*Assignment*. Every record below is to be repeated exactly, with the pictures left out.

(Record excerpts begins)

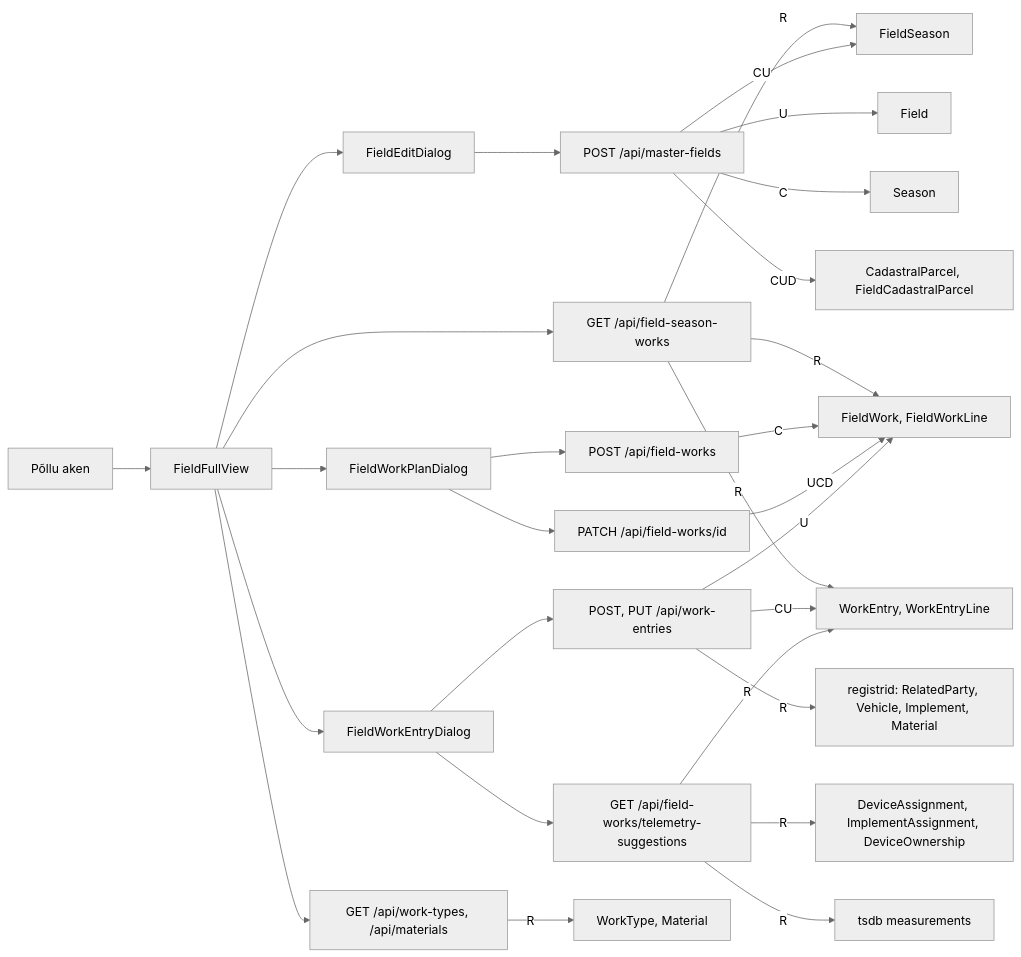
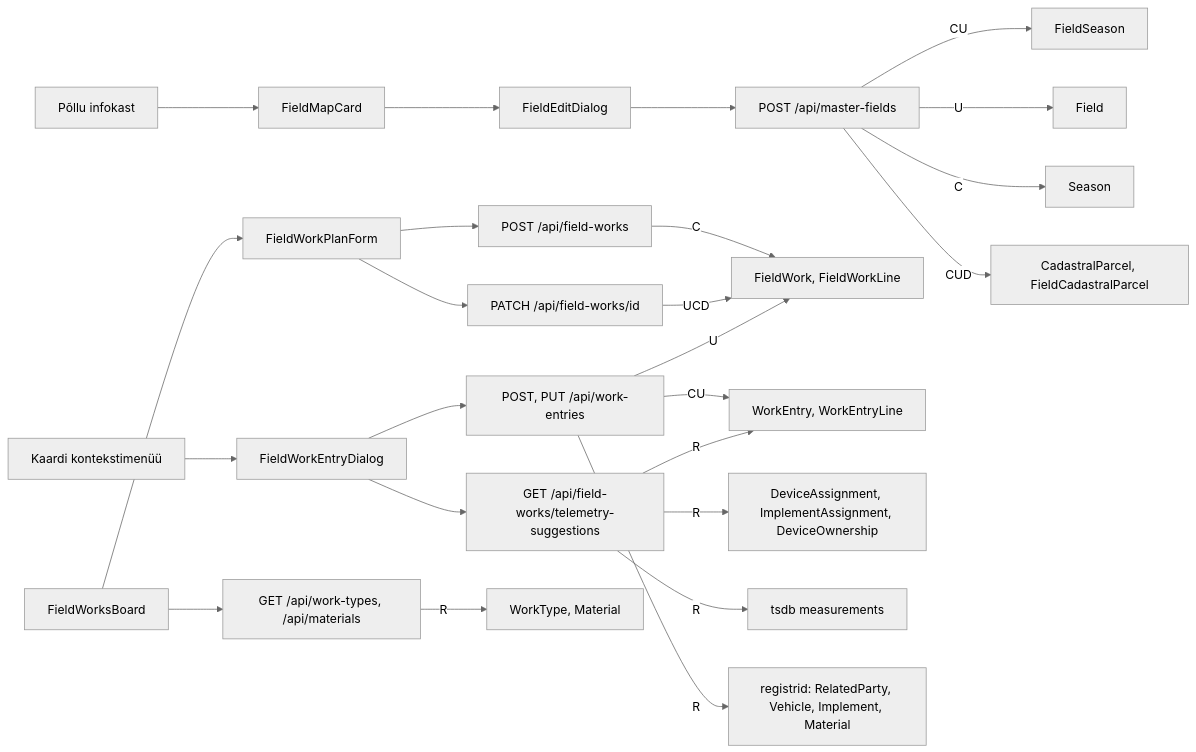
Before and after one commit to andres-janno/teris: the second of 13 diagrams in docs/vaated-ja-andmed.md, drawn with Mermaid (neutral theme). The commit also changed other lines of this file and 11 other files, not shown here.

Commit message:
refactor(pollud): põllu täisvaade eemaldatud; kaardil väike infokast; põldude/külvikorra vaates põllu kuju nupp

````diff
--- a/docs/vaated-ja-andmed.md
+++ b/docs/vaated-ja-andmed.md
@@ -102,30 +102,26 @@
 ```mermaid
 flowchart LR
-  V["Põllu aken"] --> FFV["FieldFullView"]
-  FFV --> FED["FieldEditDialog"]
-  FFV --> FWP["FieldWorkPlanDialog"]
-  FFV --> FWE["FieldWorkEntryDialog"]
-  FFV --> A1["GET /api/field-season-works"]
+  V["Põllu infokast"] --> FMC["FieldMapCard"]
+  FMC --> FED["FieldEditDialog"]
+  FME["Kaardi kontekstimenüü"] --> FWE["FieldWorkEntryDialog"]
+  FWB["FieldWorksBoard"] --> FWP["FieldWorkPlanForm"]
   FED --> A2["POST /api/master-fields"]
   FWP --> A3["POST /api/field-works"]
   FWP --> A4["PATCH /api/field-works/id"]
   FWE --> A5["POST, PUT /api/work-entries"]
   FWE --> A6["GET /api/field-works/telemetry-suggestions"]
-  FFV --> A7["GET /api/work-types, /api/materials"]
-  A1 -->|R| T1["FieldSeason"]
-  A1 -->|R| T2["FieldWork, FieldWorkLine"]
-  A1 -->|R| T3["WorkEntry, WorkEntryLine"]
-  A2 -->|CU| T1
+  FWB --> A7["GET /api/work-types, /api/materials"]
+  A2 -->|CU| T1["FieldSeason"]
   A2 -->|U| T4["Field"]
   A2 -->|C| T5["Season"]
   A2 -->|CUD| T6["CadastralParcel, FieldCadastralParcel"]
-  A3 -->|C| T2
+  A3 -->|C| T2["FieldWork, FieldWorkLine"]
   A4 -->|UCD| T2
-  A5 -->|CU| T3
+  A5 -->|CU| T3["WorkEntry, WorkEntryLine"]
   A5 -->|U| T2
   A6 -->|R| T7["DeviceAssignment, ImplementAssignment, DeviceOwnership"]
   A6 -->|R| TS["tsdb measurements"]
   A6 -->|R| T3
   A7 -->|R| T8["WorkType, Material"]
   A5 -->|R| REG["registrid: RelatedParty, Vehicle, Implement, Material"]
 ```
````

(Record excerpts ends)

*Answer to the problem*.
Before and after one commit to andres-janno/teris: the second of 13 diagrams in docs/vaated-ja-andmed.md, drawn with Mermaid (neutral theme). The commit also changed other lines of this file and 11 other files, not shown here.

Commit message:
refactor(pollud): põllu täisvaade eemaldatud; kaardil väike infokast; põldude/külvikorra vaates põllu kuju nupp

````diff
--- a/docs/vaated-ja-andmed.md
+++ b/docs/vaated-ja-andmed.md
@@ -102,30 +102,26 @@
 ```mermaid
 flowchart LR
-  V["Põllu aken"] --> FFV["FieldFullView"]
-  FFV --> FED["FieldEditDialog"]
-  FFV --> FWP["FieldWorkPlanDialog"]
-  FFV --> FWE["FieldWorkEntryDialog"]
-  FFV --> A1["GET /api/field-season-works"]
+  V["Põllu infokast"] --> FMC["FieldMapCard"]
+  FMC --> FED["FieldEditDialog"]
+  FME["Kaardi kontekstimenüü"] --> FWE["FieldWorkEntryDialog"]
+  FWB["FieldWorksBoard"] --> FWP["FieldWorkPlanForm"]
   FED --> A2["POST /api/master-fields"]
   FWP --> A3["POST /api/field-works"]
   FWP --> A4["PATCH /api/field-works/id"]
   FWE --> A5["POST, PUT /api/work-entries"]
   FWE --> A6["GET /api/field-works/telemetry-suggestions"]
-  FFV --> A7["GET /api/work-types, /api/materials"]
-  A1 -->|R| T1["FieldSeason"]
-  A1 -->|R| T2["FieldWork, FieldWorkLine"]
-  A1 -->|R| T3["WorkEntry, WorkEntryLine"]
-  A2 -->|CU| T1
+  FWB --> A7["GET /api/work-types, /api/materials"]
+  A2 -->|CU| T1["FieldSeason"]
   A2 -->|U| T4["Field"]
   A2 -->|C| T5["Season"]
   A2 -->|CUD| T6["CadastralParcel, FieldCadastralParcel"]
-  A3 -->|C| T2
+  A3 -->|C| T2["FieldWork, FieldWorkLine"]
   A4 -->|UCD| T2
-  A5 -->|CU| T3
+  A5 -->|CU| T3["WorkEntry, WorkEntryLine"]
   A5 -->|U| T2
   A6 -->|R| T7["DeviceAssignment, ImplementAssignment, DeviceOwnership"]
   A6 -->|R| TS["tsdb measurements"]
   A6 -->|R| T3
   A7 -->|R| T8["WorkType, Material"]
   A5 -->|R| REG["registrid: RelatedParty, Vehicle, Implement, Material"]
 ```
````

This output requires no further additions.